Can diplomacy prevail in the China and US technology rivalry?

There are signs that there could be a détente in the competition between both countries regarding AI and IP

Much has been said about the perils of Artificial intelligence (AI) if it is not controlled or even limited in its development. If Orson Wells were alive, he would have crafted an “invasion of the planet by machines invented by AI.” Well, AI is neither an alien nor a wild animal that should be tamed or confined to the existing boundaries of regulations, particularly considering the increased competition between the US and China.

As AI-related technologies are widely applied to various fields and to an ample universe of activities, we must first explore an open Intellectual Property (IP) legal framework adapted to the challenges of artificial intelligence in order to stimulate technological creativity and promote the healthy development of AI applied to new industries and services. The “guiding motif” should be that legal frameworks must adapt to AI and not the other way around.

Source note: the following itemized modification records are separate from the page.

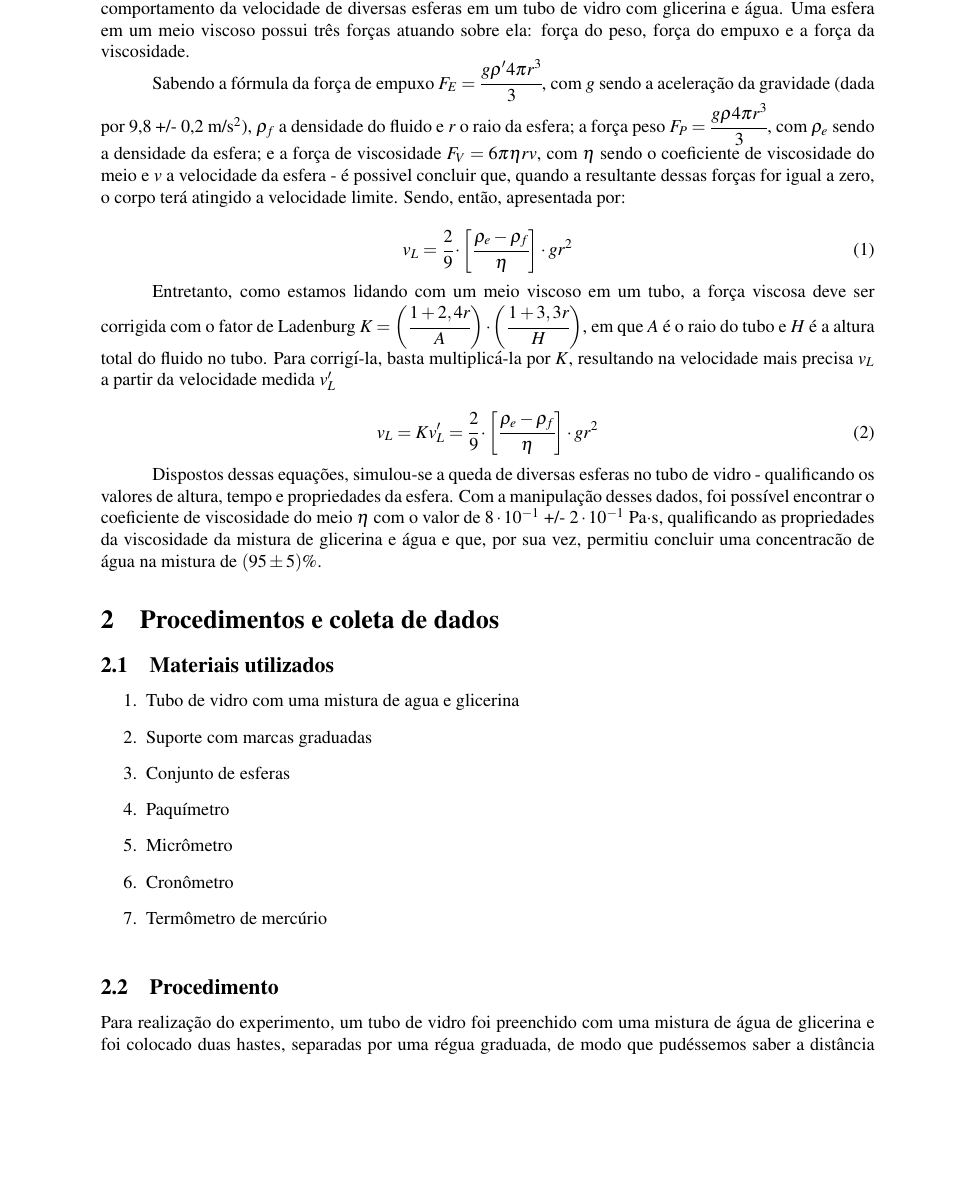
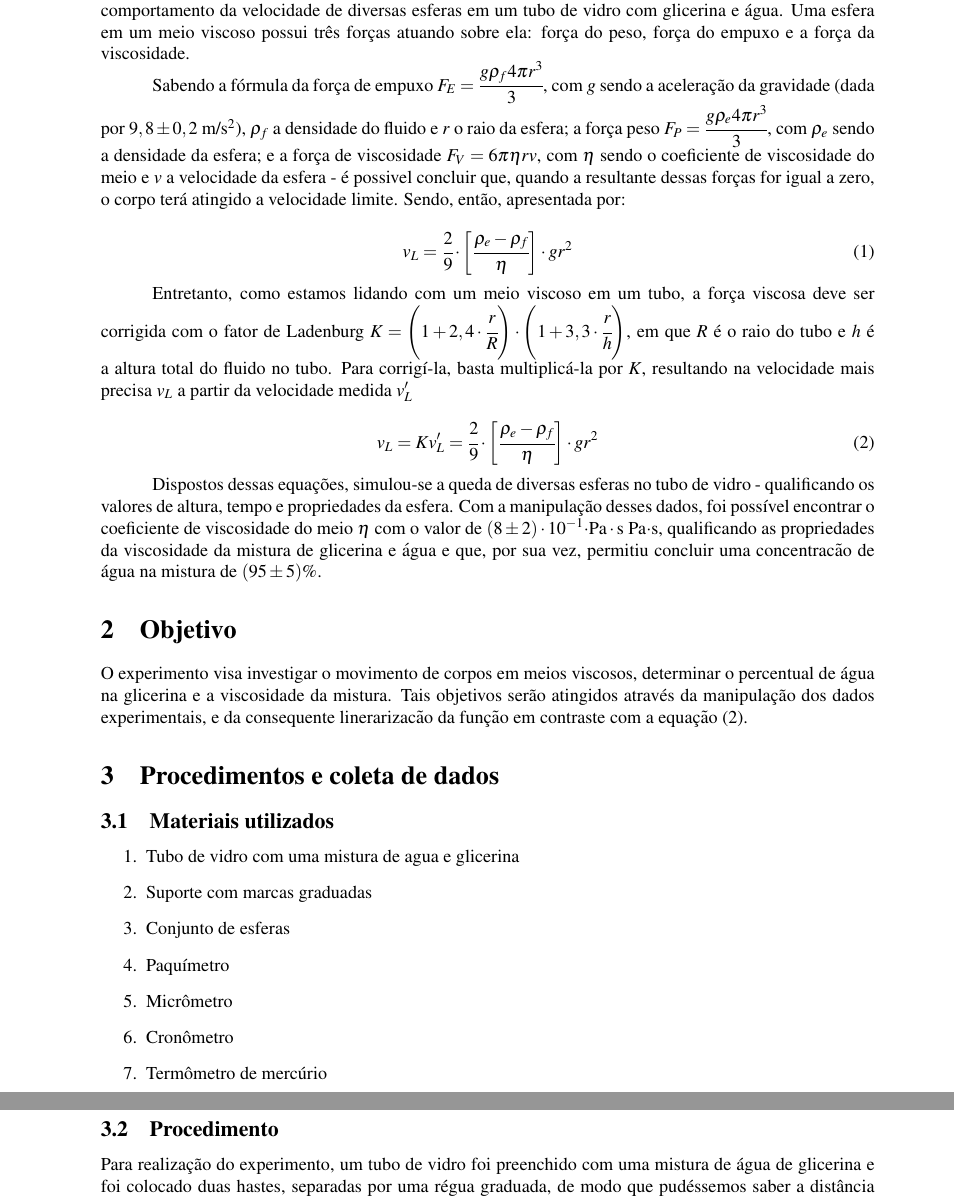
Before and after one commit to isadorasophia/F229, a LaTeX document (Lab05/Exp5.tex): part of page 2 of 7 before the commit and two parts of pages 2 and 3 of 7 after it, the two joined at a grey line, cut so that both start at the same text, the shorter picture padded with empty space. Compiled offline with pdfLaTeX.

Commit message:
Corrigindo mais notações

```diff
--- a/Lab05/Exp5.tex
+++ b/Lab05/Exp5.tex
@@ -72,39 +72,51 @@
 	possui três forças atuando sobre ela: força do peso, força do empuxo
 	e a força da viscosidade.
 
-	Sabendo a fórmula da força de empuxo $F_{E}=\cfrac{g\rho'4\pi r^{3}}{3}$,
-	com $g$ sendo a aceleração da gravidade (dada por 9,8 +/- 0,2 m/s$^{2}$),
+	Sabendo a fórmula da força de empuxo $F_{E}=\cfrac{g\rho_{f}4\pi r^{3}}{3}$,
+	com $g$ sendo a aceleração da gravidade (dada por $9,8\pm0,2$ m/s$^{2}$),
 	$\rho_{f}$ a densidade do fluido e $r$ o raio da esfera; a força
-	peso $F_{P}=\cfrac{g\rho4\pi r^{3}}{3}$, com $\rho_{e}$ sendo a
-	densidade da esfera; e a força de viscosidade $F_{V}=6\pi\eta rv$,
+	peso $F_{P}=\cfrac{g\rho_{e}4\pi r^{3}}{3}$, com $\rho_{e}$ sendo
+	a densidade da esfera; e a força de viscosidade $F_{V}=6\pi\eta rv$,
 	com $\eta$ sendo o coeficiente de viscosidade do meio e $v$ a velocidade
 	da esfera - é possivel concluir que, quando a resultante dessas forças
 	for igual a zero, o corpo terá atingido a velocidade limite. Sendo,
 	então, apresentada por:
 
 	\begin{equation}
-	v_{L}=\cfrac{2}{9}\cdot\bigg[\cfrac{\rho_{e}-\rho_{f}}{\eta}\bigg]\cdot gr^{2}
+		v_{L}=\cfrac{2}{9}\cdot\bigg[\cfrac{\rho_{e}-\rho_{f}}{\eta}\bigg]\cdot gr^{2}
 	\end{equation}
 
 
 	Entretanto, como estamos lidando com um meio viscoso em um tubo, a
-	força viscosa deve ser corrigida com o fator de Ladenburg $K=\bigg(\cfrac{1+2,4r}{A}\bigg)\cdot\bigg(\cfrac{1+3,3r}{H}\bigg)$,
-	em que $A$ é o raio do tubo e $H$ é a altura total do fluido no
+	força viscosa deve ser corrigida com o fator de Ladenburg $K=\left(1+2,4\cdot\cfrac{r}{R}\right)\cdot\left(1+3,3\cdot\cfrac{r}{h}\right)$,
+	em que $R$ é o raio do tubo e $h$ é a altura total do fluido no
 	tubo. Para corrigí-la, basta multiplicá-la por $K$, resultando na
 	velocidade mais precisa $v_{L}$ a partir da velocidade medida $v'_{L}$
 
 	\begin{equation}
-	v_{L}=Kv_{L}'=\cfrac{2}{9}\cdot\bigg[\cfrac{\rho_{e}-\rho_{f}}{\eta}\bigg]\cdot gr^{2}
+		v_{L}=Kv_{L}'=\cfrac{2}{9}\cdot\bigg[\cfrac{\rho_{e}-\rho_{f}}{\eta}\bigg]\cdot gr^{2}
 	\end{equation}
 
 
 	Dispostos dessas equações, simulou-se a queda de diversas esferas
 	no tubo de vidro - qualificando os valores de altura, tempo e propriedades
 	da esfera. Com a manipulação desses dados, foi possível encontrar
-	o coeficiente de viscosidade do meio $\eta$ com o valor de $8\cdot10^{-1}$
-	+/- $2\cdot10^{-1}$ Pa$\cdot$s, qualificando as propriedades da
-	viscosidade da mistura de glicerina e água e que, por sua vez, permitiu
-	concluir uma concentracão de água na mistura de $(95\pm5)\%$.
+	o coeficiente de viscosidade do meio $\eta$ com o valor de $\left(8\pm2\right)\cdot10^{-1}\unit{\cdot Pa\cdot s}$
+	Pa$\cdot$s, qualificando as propriedades da viscosidade da mistura
+	de glicerina e água e que, por sua vez, permitiu concluir uma concentracão
+	de água na mistura de $(95\pm5)\%$.
+
+
+\section{Objetivo}
+
+	O experimento visa investigar o movimento de corpos em meios viscosos,
+	determinar o percentual de água na glicerina e a viscosidade da mistura.
+	Tais objetivos serão atingidos através da manipulação dos dados experimentais,
+	e da consequente linerarizacão da função em contraste com a equação
+	(2).
+
+
+
 
 \section{Procedimentos e coleta de dados}
 
```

Regulators should explore a new IP protection model or mechanism for the AI era, calling for clarifying the scope and principles of IP protection to ensure that the legitimate rights and interests of creators are protected, but in no way limiting the process of self-generated AI creativity.

To the surprise of many who truly believe that China is a serial violator of IP rights, the planning of a sound IP strategy was part of the 12th China Intellectual Property Annual Conference held at the end of September in Jinan, capital of Shandong province. 

One conclusion to emerge from the conference was that compliance issues with AI data sources are a crucial part of keeping a healthy online environment and maintaining order in the copyright market. Another conclusion was that judgment regarding the creativity or originality of works, or AI-generated content must be determined by the rule of law. Not an easy task, but a must nonetheless.

According to experts present at the conference, China is looking forward to consulting  with specialists and scholars on digital issues from all over the world on how to create more flexible and adaptable legal policies to protect IP rights in order to seek a balance between innovation and regulation. To reach this goal, they agreed that IP protection in the AI era requires joint efforts from all governments, agencies, enterprises, academies, industrial associations, as well as the public.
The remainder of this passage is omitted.